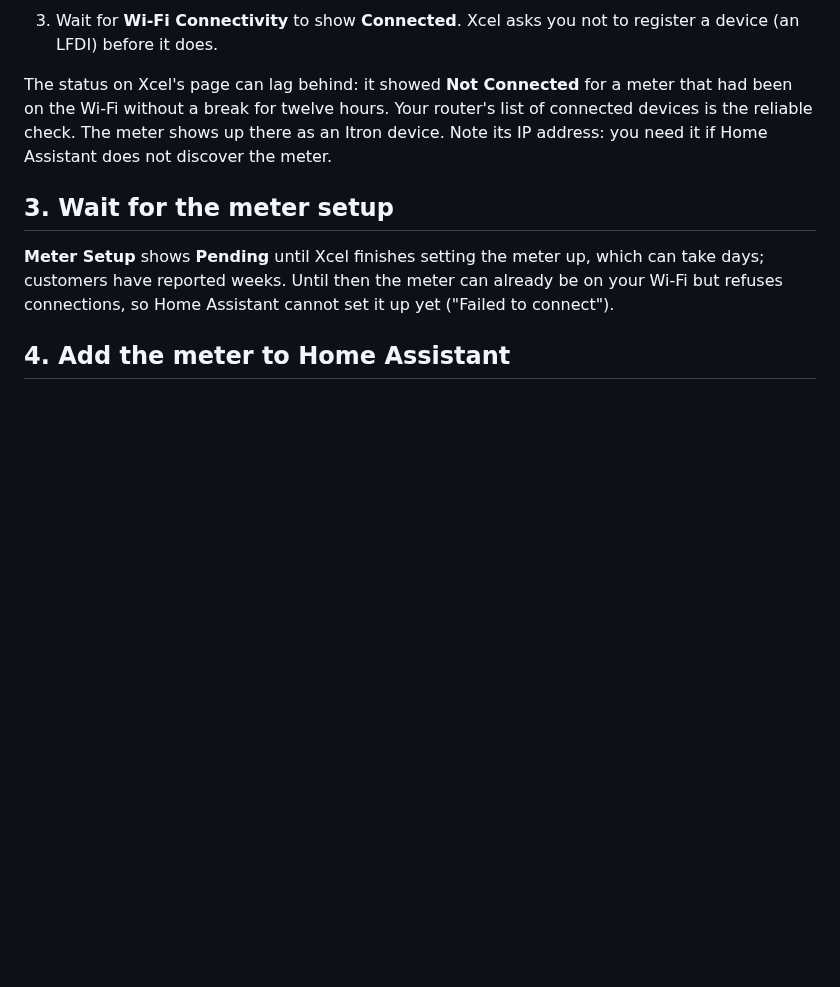
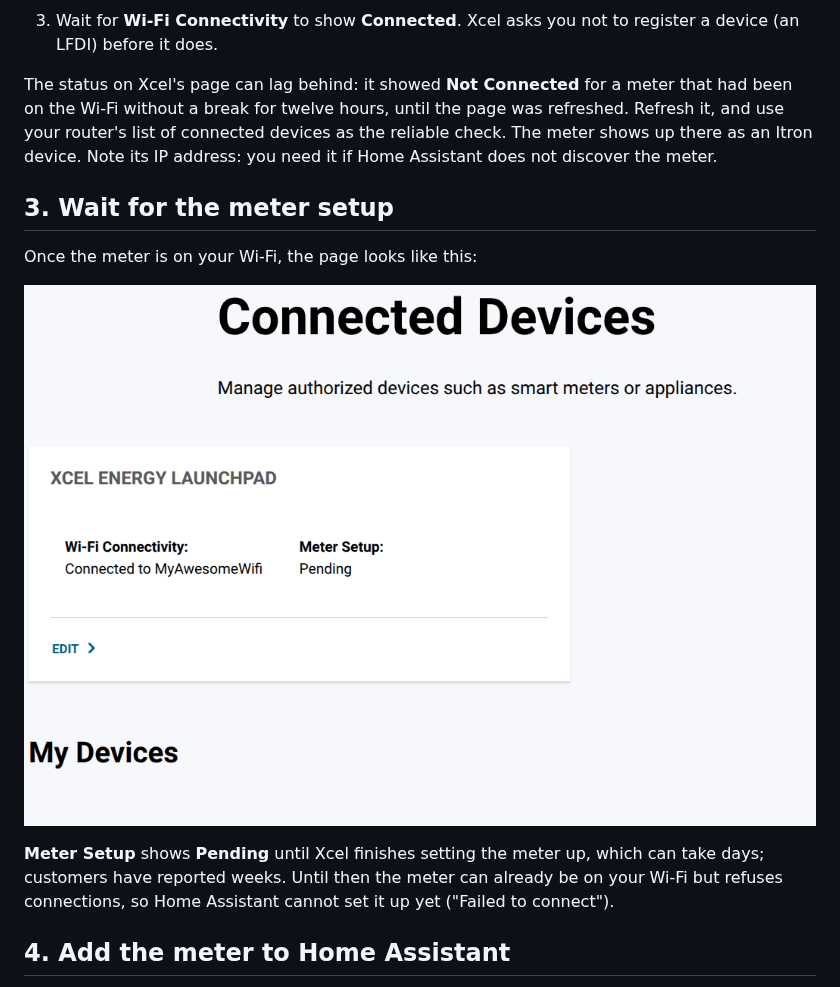
Before and after one commit to ismell/ha-ieee-2030-5, a Markdown page: docs/xcel.md, the part around the change. GitHub-like rendering; pictures changed too: docs/images/xcel/connected-pending.png (added); blank space fills up the shorter version.

Commit message:
Docs: show the Launchpad page once the meter is on the Wi-Fi
Co-Authored-By: Claude Opus 5.5 <noreply@anthropic.com>
Claude-Session: https://claude.ai/code/session_019jv6xr7JhAUHNGrrAcNE2A

```diff
--- a/docs/xcel.md
+++ b/docs/xcel.md
@@ -43,10 +43,15 @@ This integration is not affiliated with or endorsed by Xcel Energy.
    does.
 
 The status on Xcel's page can lag behind: it showed **Not Connected** for a meter that had been on the Wi-Fi without a
-break for twelve hours. Your router's list of connected devices is the reliable check. The meter shows up there as an
+break for twelve hours, until the page was refreshed. Refresh it, and use your router's list of connected devices as
+the reliable check. The meter shows up there as an
 Itron device. Note its IP address: you need it if Home Assistant does not discover the meter.
 
 ## 3. Wait for the meter setup
+
+Once the meter is on your Wi-Fi, the page looks like this:
+
+![Connected Devices: Wi-Fi Connectivity Connected to the home network, Meter Setup Pending](images/xcel/connected-pending.png)
 
 **Meter Setup** shows **Pending** until Xcel finishes setting the meter up, which can take days; customers have reported
 weeks. Until then the meter
```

* * * *

* **TRY IT**:
Leave the pictures out and restate the listing word for word.

* **WRITTEN ANSWER**:
Before and after one commit to ismell/ha-ieee-2030-5, a Markdown page: docs/xcel.md, the part around the change. GitHub-like rendering; pictures changed too: docs/images/xcel/connected-pending.png (added); blank space fills up the shorter version.

Commit message:
Docs: show the Launchpad page once the meter is on the Wi-Fi
Co-Authored-By: Claude Opus 5.5 <noreply@anthropic.com>
Claude-Session: https://claude.ai/code/session_019jv6xr7JhAUHNGrrAcNE2A

```diff
--- a/docs/xcel.md
+++ b/docs/xcel.md
@@ -43,10 +43,15 @@ This integration is not affiliated with or endorsed by Xcel Energy.
    does.
 
 The status on Xcel's page can lag behind: it showed **Not Connected** for a meter that had been on the Wi-Fi without a
-break for twelve hours. Your router's list of connected devices is the reliable check. The meter shows up there as an
+break for twelve hours, until the page was refreshed. Refresh it, and use your router's list of connected devices as
+the reliable check. The meter shows up there as an
 Itron device. Note its IP address: you need it if Home Assistant does not discover the meter.
 
 ## 3. Wait for the meter setup
+
+Once the meter is on your Wi-Fi, the page looks like this:
+
+![Connected Devices: Wi-Fi Connectivity Connected to the home network, Meter Setup Pending](images/xcel/connected-pending.png)
 
 **Meter Setup** shows **Pending** until Xcel finishes setting the meter up, which can take days; customers have reported
 weeks. Until then the meter
```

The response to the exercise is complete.